**YOUR TASK**. Where a line of the records holds the string "Azmy", copy that line.

**Image comparison data**.
————
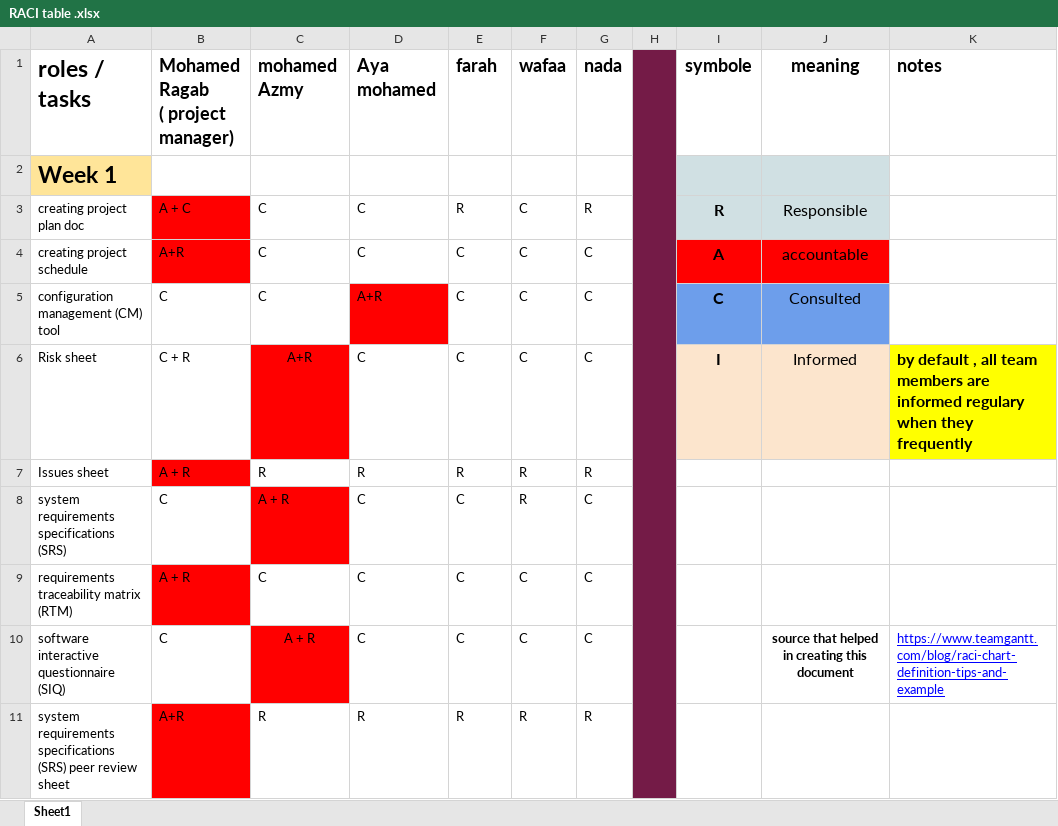
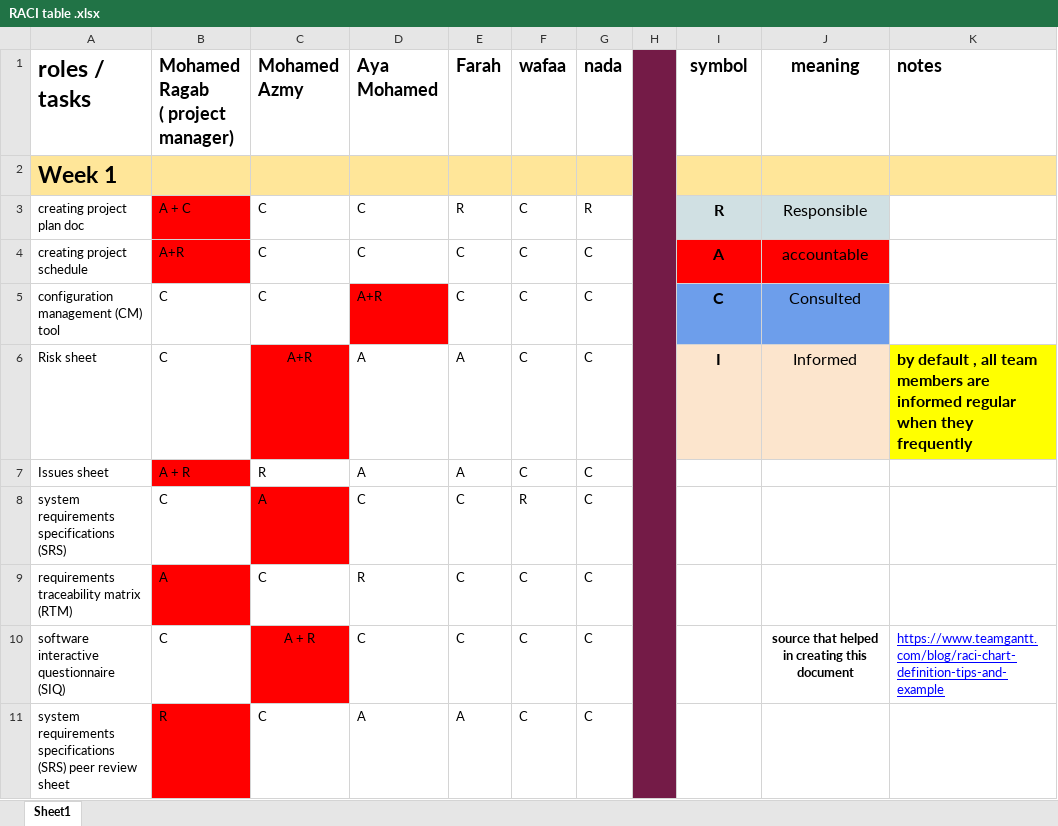
Before and after one commit to AyaMohamed/Learning-hub, an Excel workbook: RACI table .xlsx, sheet Sheet1, drawn as a sheet; values as stored, in another font and other column widths than the file's, no borders; conditional formats not drawn; the diff names each change by its address in the sheet, - before the commit and + after, or states it on an @@ line.

Commit message:
Correcting roles of each member

```diff
--- a/RACI table .xlsx (sheet Sheet1)
+++ b/RACI table .xlsx (sheet Sheet1)
-C1: mohamed Azmy
+C1: Mohamed Azmy
-D1: Aya mohamed
+D1: Aya Mohamed
-E1: farah
+E1: Farah
-I1: symbole
+I1: symbol
-B2:G2 fill: none
+B2:G2 fill: #FFE699
-I2:J2 fill: #D0E0E3
+I2:J2 fill: #FFE699
-K2 fill: none
+K2 fill: #FFE699
-B6 (Mohamed Ragab ( project manager)): C + R
+B6 (Mohamed Ragab ( project manager)): C
-D6 (Aya Mohamed): C
+D6 (Aya Mohamed): A
-E6 (Farah): C
+E6 (Farah): A
-K6 (notes): …are informed regulary when they…
+K6 (notes): …are informed regular when they…
-D7 (Aya Mohamed): R
+D7 (Aya Mohamed): A
-E7 (Farah): R
+E7 (Farah): A
-F7 (wafaa): R
+F7 (wafaa): C
-G7 (nada): R
+G7 (nada): C
-C8 (Mohamed Azmy): A + R
+C8 (Mohamed Azmy): A
-B9 (Mohamed Ragab ( project manager)): A + R
+B9 (Mohamed Ragab ( project manager)): A
-D9 (Aya Mohamed): C
+D9 (Aya Mohamed): R
-B11 (Mohamed Ragab ( project manager)): A+R
+B11 (Mohamed Ragab ( project manager)): R
-C11 (Mohamed Azmy): R
+C11 (Mohamed Azmy): C
-D11 (Aya Mohamed): R
+D11 (Aya Mohamed): A
-E11 (Farah): R
+E11 (Farah): A
-F11 (wafaa): R
+F11 (wafaa): C
-G11 (nada): R
+G11 (nada): C
```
————
**TASK RESPONSE**.
-C1: mohamed Azmy
+C1: Mohamed Azmy
-C8 (Mohamed Azmy): A + R
+C8 (Mohamed Azmy): A
-C11 (Mohamed Azmy): R
+C11 (Mohamed Azmy): C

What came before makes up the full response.